From our experience, shorter long-term marriages still typically follow the one-half duration principle for spousal support. For instance, the court more than likely will follow the one-half principle for a ten year long marriage, which means five years of spousal support. Though longer long-term marriages are more complicated regarding spousal support length, you don’t need to fear paying support for the rest of your life.

Speak to a Fresno Alimony Attorney Today

To learn more about how to end spousal support in California, contact a Fresno alimony attorney at the Law Offices of Rick D. Banks today.

Understanding How Temporary Spousal Support in California Works

Temporary Spousal Support in California Fresno Alimony AttorneyTemporary spousal support is an order that comes during divorce proceedings and ends once divorce terms are agreed upon. California law allows the court to order a spouse to “pay any amount that is necessary” based on the supporting spouse’s income and the supported spouse’s needs. The goal is to maintain the standard of living both parties have been accustomed to before the separation occurred. But how does temporary spousal support in California work?

Alimony issues can be complicated, and the court considers many factors before granting or denying said support, as well as the actual amount paid. We’ll examine those factors below.

How Does the Court Calculate Temporary Spousal Support in California?

In California, calculating the amount of temporary spousal support paid relies on three main factors:

  • First, the court will examine the gross monthly income of both you and your spouse. Income adjustments such as child support, taxes, and union dues, are taken into consideration when determining incomes.
  • Second, the court will look at you and your spouse’s tax-filing statuses, such as head of household, single, married and filing jointly or married and filing separately.
  • Lastly, the court will then use the provided numbers to calculate the amount through the “Santa Clara County Guideline.” While you should note that using these factors aren’t necessarily final, they will give you a good idea of what you can expect a judge to decide.

In order to get the most accurate estimate of temporary spousal support, speak to an experienced Fresno alimony attorney.

When Will the Court Deny Temporary Spousal Support?

Under California law, the court may deny temporary spousal support if one of the following factors is determined. The spouse requesting support:

  • Holds adequate separate property
  • Earns their own livelihood
  • Possesses sufficient community property
  • Is not awarded child custody

Your attorney can help you review the factors in your case and explain what to expect.

Can Temporary Spousal Support Become Permanent?

Temporary spousal support will end the day the terms of a divorce are finalized. However, beyond that, the court may order a spouse to pay long-term spousal support as well for an indefinite period of time. The duration of such payments relies heavily upon the length of marriage. Basically, the longer a marriage lasts, the longer spousal support must be paid.

For instance, for marriages of 10 years or less, the duration of spousal support is usually one-half of the length of marriage. So, a marriage of 8 years would translate to 4 years of spousal support.

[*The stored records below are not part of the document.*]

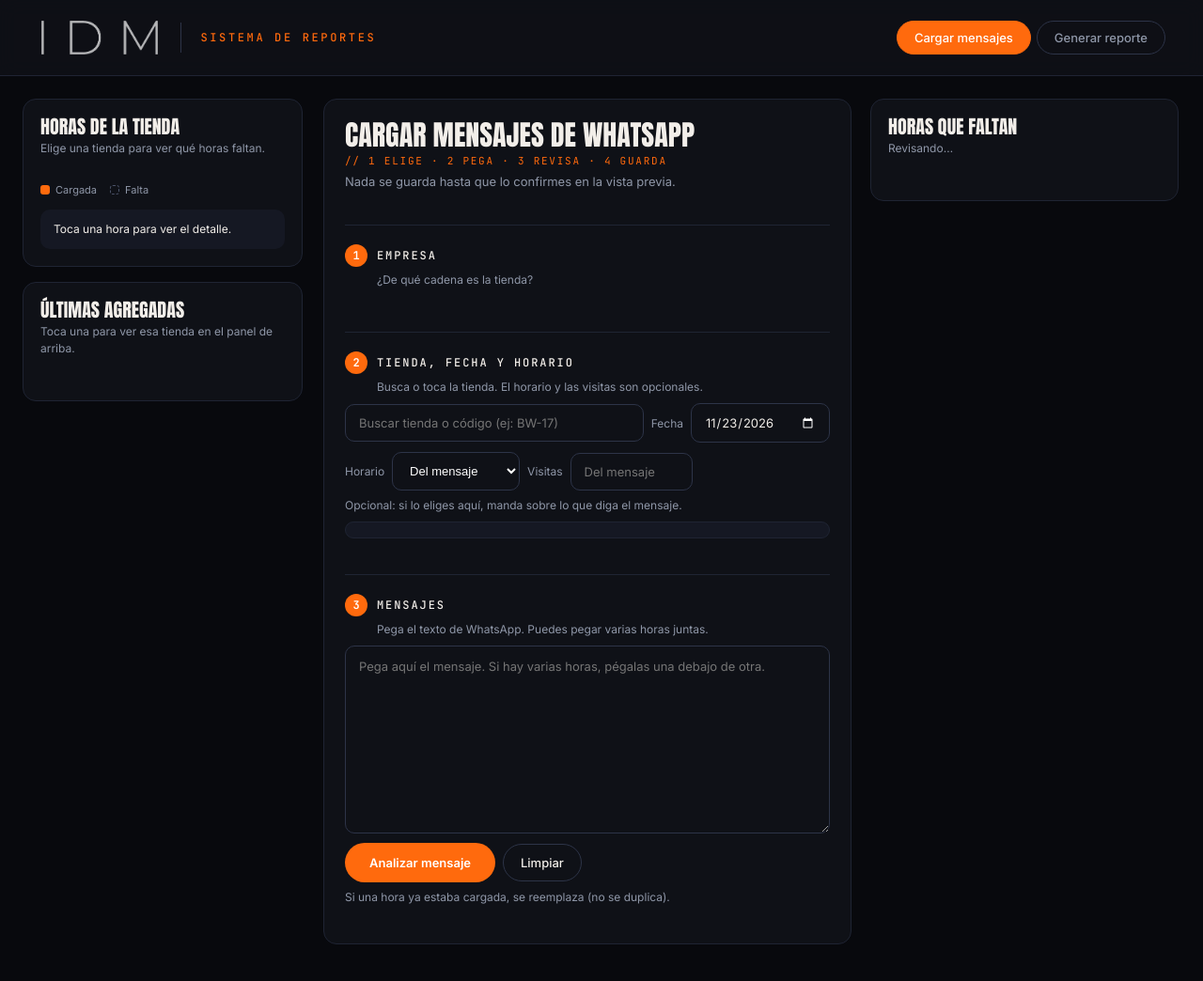
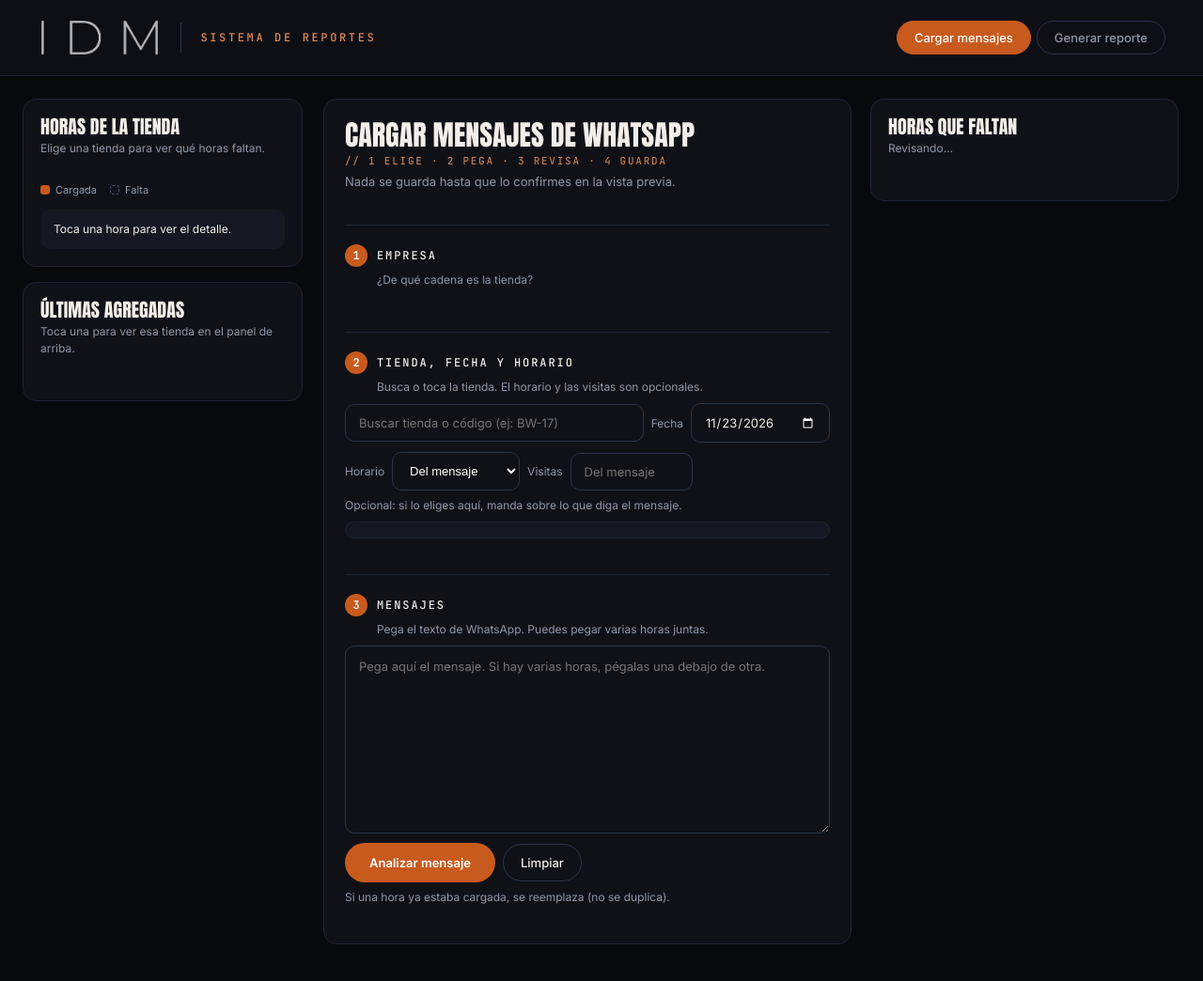
Before and after one commit to moisoforever-ai/sistema-reportes-idm, a plain HTML site: page cargar.html in a window 1280 px wide. Shown: the whole page at 94% size. Drawn offline with Linux system fonts and the light colour scheme; no server answers.

Commit message:
Add files via upload

```diff
--- a/cargar.html
+++ b/cargar.html
@@ -7,9 +7,9 @@
 <link rel="preconnect" href="https://fonts.googleapis.com">
 <link rel="stylesheet" href="https://fonts.googleapis.com/css2?family=Anton&family=Inter:wght@400;500;600;700&family=JetBrains+Mono:wght@400;500;600&display=swap">
 <style>
-:root{--mono:'JetBrains Mono',Consolas,monospace;--ink:#f2eee9;--mut:#8f97a8;--line:#1f2433;--bg:#08090d;--ac:#ff6a0d;--ac-d:#ffb27a;--ac-l:rgba(255,106,13,.14);--warn:rgba(255,200,60,.10);--warn-c:rgba(255,200,60,.22);--warn-t:#ffd98a;--sf:#0f1117;--sf2:#151823;--bd:#2d3448}
+:root{--mono:'JetBrains Mono',Consolas,monospace;--ink:#f2eee9;--mut:#8f97a8;--line:#1f2433;--bg:#08090d;--ac:#c85a1e;--ac-t:#e08a55;--ac-d:#eab08c;--ac-l:rgba(200,90,30,.12);--warn:rgba(255,200,60,.10);--warn-c:rgba(255,200,60,.22);--warn-t:#ffd98a;--sf:#0f1117;--sf2:#151823;--bd:#2d3448}
 *{box-sizing:border-box}
-body{margin:0;background-image:radial-gradient(900px 420px at 85% -10%,rgba(255,106,13,.10),transparent 60%);background:var(--bg);color:var(--ink);font-family:'Inter',system-ui,sans-serif;color-scheme:dark;font-size:14px}
+body{margin:0;background-image:radial-gradient(900px 420px at 85% -10%,rgba(200,90,30,.05),transparent 60%);background:var(--bg);color:var(--ink);font-family:'Inter',system-ui,sans-serif;color-scheme:dark;font-size:14px}
 button,input,textarea{font-family:inherit;color:inherit}
 button{cursor:pointer}
 button:focus-visible,input:focus-visible,textarea:focus-visible{outline:2px solid var(--ac);outline-offset:2px}
@@ -70,7 +70,7 @@ tr.rev{background:var(--warn)}
 .slots{display:grid;grid-template-columns:repeat(4,minmax(0,1fr));gap:8px}
 .slot{border:1.5px dashed #4a5268;background:var(--sf);color:var(--mut);border-radius:10px;padding:9px 4px;text-align:center}
 .slot.ok{border:1px solid var(--ac);background:var(--ac);color:#fff}
-.slot.cur{outline:3px solid rgba(255,106,13,.45)}
+.slot.cur{outline:3px solid rgba(200,90,30,.4)}
 .slot b{display:block;font-size:12px;font-weight:600}
 .slot span{display:block;font-size:10px;margin-top:2px;opacity:.85}
 .leg{display:flex;flex-wrap:wrap;gap:14px;font-size:11px;color:var(--mut)}
@@ -99,7 +99,7 @@ tr.rev{background:var(--warn)}
 @media(max-width:700px){header{padding:14px 16px}main{padding:20px 16px 40px}.card{padding:18px}h1{font-size:14px;letter-spacing:.2em}}
 
 @keyframes rise{from{opacity:0;transform:translateY(12px)}to{opacity:1;transform:none}}
-.btn{border-radius:999px!important;padding:13px 26px!important}.btn:hover:not(:disabled){background:#ff8533}.btn2{border-radius:999px!important}
+.btn{border-radius:999px!important;padding:13px 26px!important}.btn:hover:not(:disabled){background:#d96a2b}.btn2{border-radius:999px!important}
 select,input,textarea{color-scheme:dark}
 .hero-c{font-family:var(--mono);font-size:11px;letter-spacing:.16em;color:var(--ac);margin-bottom:6px}
 @media(prefers-reduced-motion:reduce){.card{animation:none}}
@@ -121,11 +121,13 @@ main.layout{max-width:1480px;margin:0 auto;padding:24px 24px 56px;display:grid;g
 .slots{grid-template-columns:repeat(4,minmax(0,1fr))}
 .rec,.fr{transition:background .15s}
 .layout .side-r .card,.layout .side-l .card{box-shadow:none}
-.sel{padding:10px 14px;border:1px solid rgba(255,106,13,.3);border-radius:10px;background:var(--ac-l)}
+.sel{padding:10px 14px;border:1px solid rgba(200,90,30,.28);border-radius:10px;background:var(--ac-l)}
 .sel:empty{display:none}
 @media(max-width:1180px){main.layout{grid-template-columns:minmax(0,1fr) 320px}.layout .side-l{grid-column:2;grid-row:2;position:static;max-height:none}.layout .center{grid-column:1;grid-row:1/3}.layout .side-r{grid-column:2;grid-row:1;position:static;max-height:none}}
 @media(max-width:820px){main.layout{display:flex;flex-direction:column;padding:16px}.layout .center{order:1}.layout .side-r{order:2}.layout .side-l{order:3}.layout .side{position:static;max-height:none;overflow:visible}}
 #aviso-config:empty{display:none}
+h1,.hero-c,.lnk,.sel,.rec .b b{color:var(--ac-t)}
+.btn,.seg button.on,nav a.on,.slot.ok,.lbl .n{color:#fff}
 </style>
 </head>
 <body>
```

In contrast, for marriages of 10 years or longer the duration of spousal support is much more complicated, involving many more factors the court must consider.

Contact a Fresno Alimony Attorney Today

If you are going through a divorce or separation and have questions about temporary spousal support in California, contact the Law Offices of Rick D. Banks for a free consultation.